Ali said...

I'm so happy you're a "real" camper like we are! You know, in tents and stuff...and snacking on garlic sausage, lol, that's a true camping staple.
Glad you had a good time - Happy Belated Birthday, and I missed you!

Chief Rock Chef said...

Ali - Thanks - we had to do it properly, my wife wanted the kids to experience it like that, not too many creature comforts - except for the Nintendo DSs of course...

jenelle said...

Glad that your trip was a success and welcome back.

Teresa said...

Those pictures were great! Loved the cows and tho rooster that crowed at 5am!! Ugh...we'd been having grilled chicken after day #2!! Ha!

I love laying in a tent and watching the rain hit it...a good tent that is...one that doens't leak! I'm glad yours didn't leak!

And those countryside pictures were awesome! I want to camp in England now!

We always used to 'tent camp' but then after adding babies, we upgraded to a Pop-Up camper. It was too much to do with wee little ones. I love it though!

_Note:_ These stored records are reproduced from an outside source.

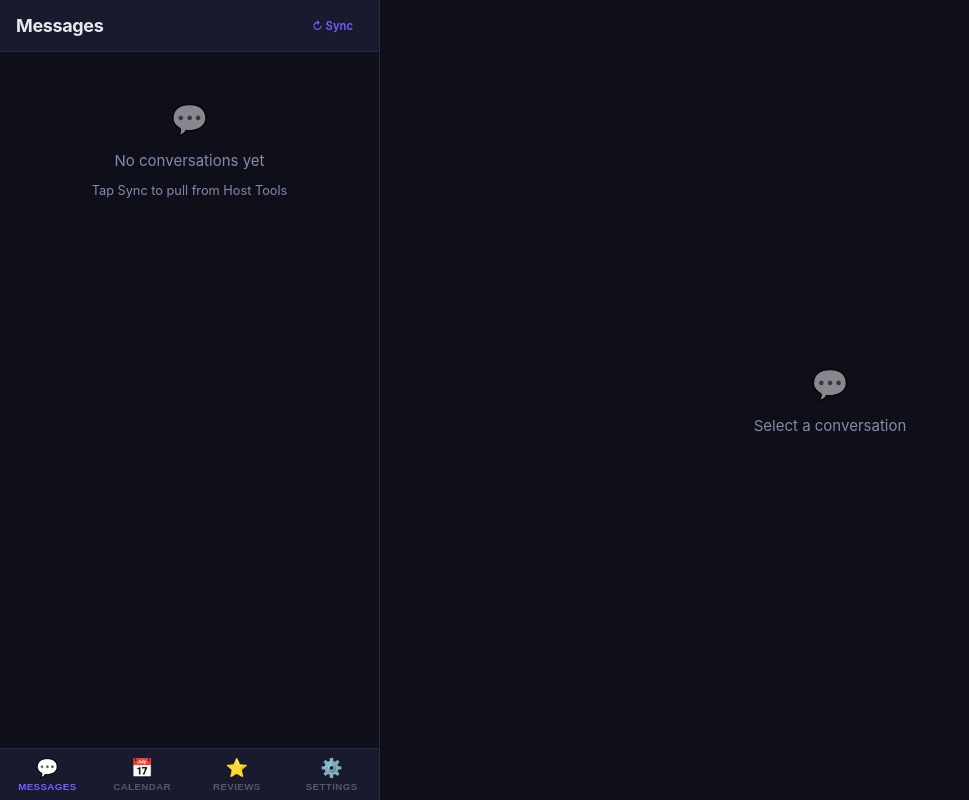
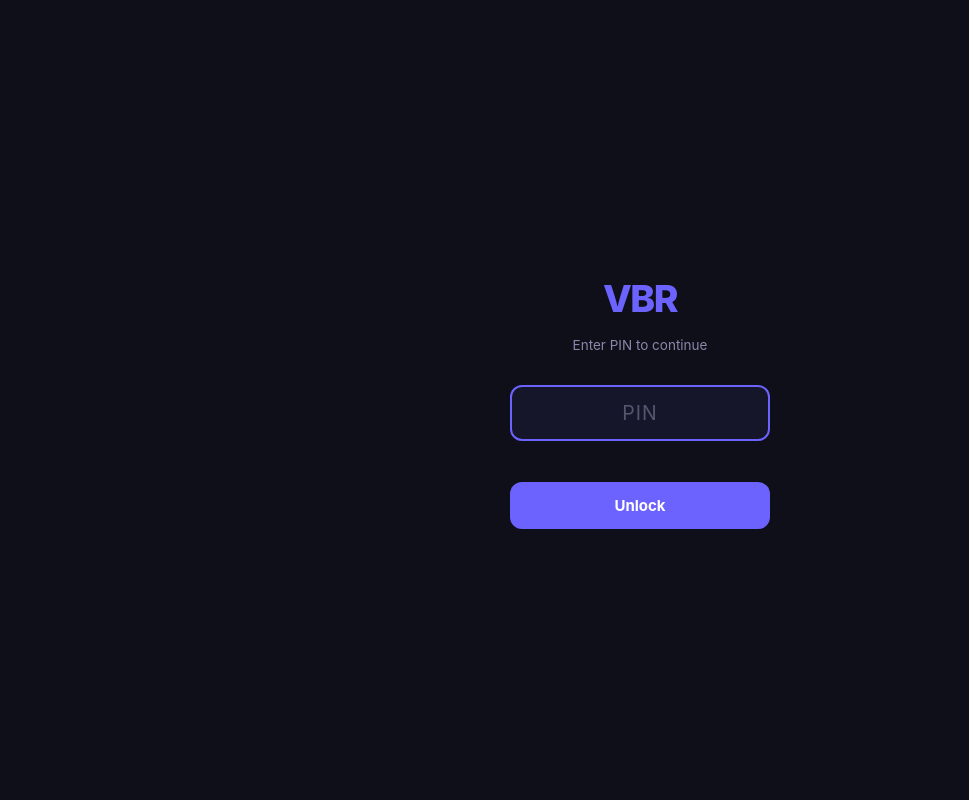
Before and after one commit to daminpark/vbr-platform, a FastAPI app: page / in a window 1280 px wide. Shown: the whole page, without its empty margins (0-969 px from the left). Run offline with FastAPI, Linux system fonts and the light colour scheme; data that the repository does not hold is empty.

Commit message:
Add PIN-based authentication with signed session cookies
- HMAC-signed cookies (30-day expiry) using SECRET_KEY
- Auth middleware protects all /api/ routes except health, webhooks, auth
- Owner/cleaner PIN roles from .env (OWNER_PIN, CLEANER_PIN)
- Login screen with numeric PIN input
- Auto-redirect to login on 401, session check on page load
- Cache bust v0.3.0

Co-Authored-By: Claude Opus 4.6 <noreply@anthropic.com>

```diff
--- a/backend/app/api/routes.py
+++ b/backend/app/api/routes.py
@@ -5,7 +5,7 @@ import logging
 from datetime import datetime, date, timedelta
 from typing import Optional
 
-from fastapi import APIRouter, HTTPException, Query
+from fastapi import APIRouter, HTTPException, Query, Response, Request
 from pydantic import BaseModel
 from sqlalchemy import select, func, and_
 from sqlalchemy.orm import selectinload
@@ -28,6 +28,60 @@ def set_services(hosttools, ntfy, ai_drafter=None):
     _hosttools = hosttools
     _ntfy = ntfy
     _ai_drafter = ai_drafter
+
+
+# ---------------------------------------------------------------------------
+# Auth
+# ---------------------------------------------------------------------------
+
+class LoginRequest(BaseModel):
+    pin: str
+
+
+@router.post("/auth/login")
+async def login(req: LoginRequest, response: Response):
+    """Authenticate with PIN and set session cookie."""
+    from app.core.auth import create_session_cookie, COOKIE_NAME, COOKIE_MAX_AGE
+    from app.core.config import settings
+
+    if req.pin == settings.owner_pin:
+        role = "owner"
+    elif req.pin == settings.cleaner_pin:
+        role = "cleaner"
+    else:
+        raise HTTPException(status_code=401, detail="Invalid PIN")
+
+    cookie_value = create_session_cookie(role)
+    response.set_cookie(
+        COOKIE_NAME,
+        cookie_value,
+        max_age=COOKIE_MAX_AGE,
+        httponly=True,
+        samesite="lax",
+        secure=True,
+    )
+    return {"role": role}
+
+
+@router.get("/auth/check")
+async def auth_check(request: Request):
+    """Check if current session is valid."""
+    from app.core.auth import verify_session_cookie, COOKIE_NAME
+
+    cookie = request.cookies.get(COOKIE_NAME)
+    if not cookie:
+        return {"authenticated": False}
+    role = verify_session_cookie(cookie)
+    return {"authenticated": bool(role), "role": role}
+
+
+@router.post("/auth/logout")
+async def logout(response: Response):
+    """Clear session cookie."""
+    from app.core.auth import COOKIE_NAME
+
+    response.delete_cookie(COOKIE_NAME)
+    return {"ok": True}
 
 
 # ---------------------------------------------------------------------------
--- /dev/null
+++ b/backend/app/core/auth.py
@@ -0,0 +1,85 @@
+"""PIN-based authentication with signed cookies."""
+
+import hashlib
+import hmac
+import time
+
+from fastapi import Request, Response
+from starlette.middleware.base import BaseHTTPMiddleware
+from starlette.responses import JSONResponse
+
+from app.core.config import settings
+
+COOKIE_NAME = "vbr_session"
+COOKIE_MAX_AGE = 30 * 24 * 3600  # 30 days
+
+# Paths that don't require authentication
+PUBLIC_PATHS = {"/api/health", "/api/auth/login", "/api/auth/check"}
+PUBLIC_PREFIXES = ("/api/webhooks/",)
+
+
+def _sign(value: str) -> str:
+    """Create HMAC signature for a cookie value."""
+    return hmac.new(
+        settings.secret_key.encode(), value.encode(), hashlib.sha256
+    ).hexdigest()[:16]
+
+
+def create_session_cookie(role: str) -> str:
+    """Create a signed session value: role:timestamp:signature."""
+    ts = str(int(time.time()))
+    payload = f"{role}:{ts}"
+    sig = _sign(payload)
+    return f"{payload}:{sig}"
+
+
+def verify_session_cookie(cookie: str) -> str | None:
+    """Verify a signed session cookie. Returns role or None."""
+    parts = cookie.split(":")
+    if len(parts) != 3:
+        return None
+    role, ts, sig = parts
+    if role not in ("owner", "cleaner"):
+        return None
+    expected = _sign(f"{role}:{ts}")
+    if not hmac.compare_digest(sig, expected):
+        return None
+    # Check expiry
+    try:
+        created = int(ts)
+    except ValueError:
+        return None
+    if time.time() - created > COOKIE_MAX_AGE:
+        return None
+    return role
+
+
+class AuthMiddleware(BaseHTTPMiddleware):
+    """Require valid session cookie for protected API routes."""
+
+    async def dispatch(self, request: Request, call_next):
+        path = request.url.path
+
+        # Static files and frontend — no auth needed
+        if not path.startswith("/api/"):
+            return await call_next(request)
+
+        # Public API paths
+        if path in PUBLIC_PATHS:
+            return await call_next(request)
+        for prefix in PUBLIC_PREFIXES:
+            if path.startswith(prefix):
+                return await call_next(request)
+
+        # Check session cookie
+        cookie = request.cookies.get(COOKIE_NAME)
+        if not cookie:
+            return JSONResponse({"detail": "Not authenticated"}, status_code=401)
+
+        role = verify_session_cookie(cookie)
+        if not role:
+            return JSONResponse({"detail": "Session expired"}, status_code=401)
+
+        # Attach role to request state
+        request.state.role = role
+        return await call_next(request)
--- a/backend/app/main.py
+++ b/backend/app/main.py
@@ -10,6 +10,7 @@ from fastapi.responses import FileResponse, HTMLResponse
 from fastapi.staticfiles import StaticFiles
 
 from app.api.routes import router as api_router, set_services
+from app.core.auth import AuthMiddleware
 from app.core.config import settings
 from app.db.database import init_db
 from app.services.ai_drafter import AIDrafter
@@ -91,6 +92,9 @@ app = FastAPI(
     lifespan=lifespan,
 )
 
+# Auth middleware (must be added before CORS so it runs after CORS in the chain)
+app.add_middleware(AuthMiddleware)
+
 # CORS
 app.add_middleware(
     CORSMiddleware,
@@ -111,7 +115,7 @@ if STATIC_DIR.exists():
 # Dashboard
 @app.get("/", response_class=HTMLResponse)
 async def dashboard():
-    """Serve the owner app."""
+    """Serve the owner app (auth check happens in JS)."""
     index_path = TEMPLATES_DIR / "index.html"
     if index_path.exists():
         return FileResponse(index_path)
--- a/frontend/static/css/app.css
+++ b/frontend/static/css/app.css
@@ -609,3 +609,77 @@ body {
         font-size: 0.72rem;
     }
 }
+
+/* ---- Login Screen ---- */
+
+.login-wrap {
+    display: flex;
+    flex-direction: column;
+    align-items: center;
+    justify-content: center;
+    flex: 1;
+    padding: 2rem;
+}
+
+.login-title {
+    font-size: 2.5rem;
+    font-weight: 800;
+    letter-spacing: -0.04em;
+    color: var(--accent);
+    margin-bottom: 8px;
+}
+
+.login-subtitle {
+    font-size: 0.9rem;
+    color: var(--text-secondary);
+    margin-bottom: 2rem;
+}
+
+.login-form {
+    display: flex;
+    flex-direction: column;
+    align-items: center;
+    gap: 12px;
+    width: 100%;
+    max-width: 260px;
+}
+
+.login-input {
+    width: 100%;
+    background: var(--bg-input);
+    border: 2px solid var(--border);
+    border-radius: var(--radius);
+    color: var(--text);
+    padding: 14px 16px;
+    font-size: 1.3rem;
+    font-family: var(--font);
+    text-align: center;
+    letter-spacing: 0.3em;
+    outline: none;
+    transition: border-color 0.2s;
+}
+
+.login-input:focus {
+    border-color: var(--accent);
+}
+
+.login-input::placeholder {
+    letter-spacing: 0.05em;
+    color: var(--text-muted);
+}
+
+.login-btn {
+    width: 100%;
+    padding: 14px;
+    background: var(--accent);
+    color: #fff;
+    font-size: 1rem;
+    font-weight: 700;
+    border-radius: var(--radius);
+}
+
+.login-error {
+    color: var(--red);
+    font-size: 0.85rem;
+    min-height: 1.3em;
+}
--- a/frontend/static/js/app.js
+++ b/frontend/static/js/app.js
@@ -3,7 +3,9 @@
 const API_BASE = '/api';
 
 const state = {
-    view: 'conversations',  // conversations | thread
+    authenticated: false,
+    role: null,
+    view: 'conversations',  // login | conversations | thread
     conversations: [],
     currentReservationId: null,
     currentThread: null,
@@ -23,6 +25,13 @@ async function api(path, opts = {}) {
         headers: { 'Content-Type': 'application/json', ...opts.headers },
         ...opts,
     });
+    if (resp.status === 401) {
+        state.authenticated = false;
+        state.role = null;
+        state.view = 'login';
+        render();
+        throw new Error('Not authenticated');
+    }
     if (!resp.ok) {
         const text = await resp.text();
         throw new Error(`${resp.status}: ${text}`);
@@ -82,10 +91,88 @@ function render() {
     const app = document.getElementById('app');
     app.textContent = '';
 
+    if (!state.authenticated) {
+        renderLogin();
+        return;
+    }
+
     if (isDesktop()) {
         renderDesktopLayout();
     } else {
         renderMobileLayout();
+    }
+}
+
+// ---------------------------------------------------------------------------
+// Render: Login
+// ---------------------------------------------------------------------------
+
+function renderLogin() {
+    const app = document.getElementById('app');
+    app.style.flexDirection = 'column';
+    app.style.height = '100dvh';
+
+    const wrap = el('div', 'login-wrap');
+
+    const title = el('h1', 'login-title', 'VBR');
+    wrap.appendChild(title);
+
+    const subtitle = el('div', 'login-subtitle', 'Enter PIN to continue');
+    wrap.appendChild(subtitle);
+
+    const form = el('div', 'login-form');
+
+    const input = document.createElement('input');
+    input.type = 'password';
+    input.inputMode = 'numeric';
+    input.pattern = '[0-9]*';
+    input.className = 'login-input';
+    input.placeholder = 'PIN';
+    input.maxLength = 10;
+    input.autocomplete = 'off';
+    form.appendChild(input);
+
+    const error = el('div', 'login-error');
+    form.appendChild(error);
+
+    const btn = el('button', 'btn login-btn', 'Unlock');
+    btn.addEventListener('click', () => doLogin(input, error));
+    form.appendChild(btn);
+
+    input.addEventListener('keydown', (e) => {
+        if (e.key === 'Enter') doLogin(input, error);
+    });
+
+    wrap.appendChild(form);
+    app.appendChild(wrap);
+
+    requestAnimationFrame(() => input.focus());
+}
+
+async function doLogin(input, errorEl) {
+    const pin = input.value.trim();
+    if (!pin) return;
+
+    errorEl.textContent = '';
+    try {
+        const resp = await fetch(API_BASE + '/auth/login', {
+            method: 'POST',
+            headers: { 'Content-Type': 'application/json' },
+            body: JSON.stringify({ pin }),
+        });
+        if (!resp.ok) {
+            errorEl.textContent = 'Invalid PIN';
+            input.value = '';
+            input.focus();
+            return;
+        }
+        const data = await resp.json();
+        state.authenticated = true;
+        state.role = data.role;
+        state.view = 'conversations';
+        loadConversations();
+    } catch (e) {
+        errorEl.textContent = 'Connection error';
     }
 }
 
@@ -687,6 +774,20 @@ window.addEventListener('resize', () => {
 // Boot
 // ---------------------------------------------------------------------------
 
-document.addEventListener('DOMContentLoaded', () => {
-    loadConversations();
+document.addEventListener('DOMContentLoaded', async () => {
+    // Check existing session
+    try {
+        const resp = await fetch(API_BASE + '/auth/check');
+        const data = await resp.json();
+        if (data.authenticated) {
+            state.authenticated = true;
+            state.role = data.role;
+            loadConversations();
+            return;
+        }
+    } catch (e) {
+        // Server unreachable — show login
+    }
+    state.authenticated = false;
+    render();
 });
--- a/frontend/templates/index.html
+++ b/frontend/templates/index.html
@@ -7,11 +7,11 @@
     <meta name="apple-mobile-web-app-status-bar-style" content="black-translucent">
     <meta name="theme-color" content="#1a1a2e">
     <title>VBR</title>
-    <link rel="stylesheet" href="/static/css/app.css?v=0.2.0">
+    <link rel="stylesheet" href="/static/css/app.css?v=0.3.0">
     <link rel="manifest" href="/static/manifest.json">
 </head>
 <body>
     <div id="app"></div>
-    <script src="/static/js/app.js?v=0.2.0"></script>
+    <script src="/static/js/app.js?v=0.3.0"></script>
 </body>
 </html>
```
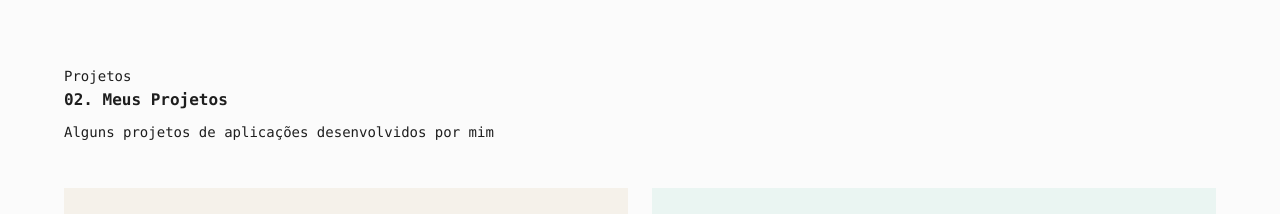
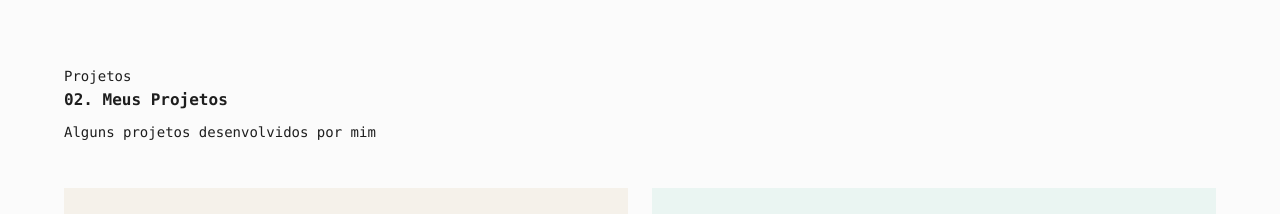
Before and after one commit to Phixelz/MyPortfolio, a Next.js app: page / in a window 1280 px wide. Shown: the part 1160-1374 px from the top of the page. Built offline with nearby package versions, Linux system fonts and the light colour scheme.

Commit message:
update build

```diff
--- a/src/components/Projects/index.tsx
+++ b/src/components/Projects/index.tsx
@@ -8,7 +8,7 @@ export function Projects() {
       <Title
         title="Projetos"
         subtitle="02. Meus Projetos"
-        description="Alguns projetos de aplicações desenvolvidos por mim"
+        description="Alguns projetos desenvolvidos por mim"
       />
 
       <ul>
```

Glad you had a good time, are hooked but now are back with us...where you belong! LOL...just kidding...you belong with your family but I am glad we get to borrow you most days! LOL!

Chief Rock Chef said...

Teresa - I had never thought of myself as being on loan before!

Um Naief said...

aaaahhhh, i'm in love w/ english countrysides!!! how i'd love to live close to these... they look just divine! :)

i'd say you had a really good camping experience. and cooking of charcoal is soooo much better than gas! everything tastes better, i think. my hubby got a new grill this past year and loves cooking on it and has actually gotten quite good at it. it's way tooooo hot to grill out now, but i've wanted to many a day.

love the photos and your daughter is right, custard did look cold!

so glad you guys had a good time. wish we could get some of that glorious rain! i'm so sick of this hot weather!!

kenady said...

It sounds like you and yours had an amazing time! Camping wouldn't be any fun if the weather cooperated:) Glad you are back, safe and sound! Oh, and your photos are great! Thanks for sharing.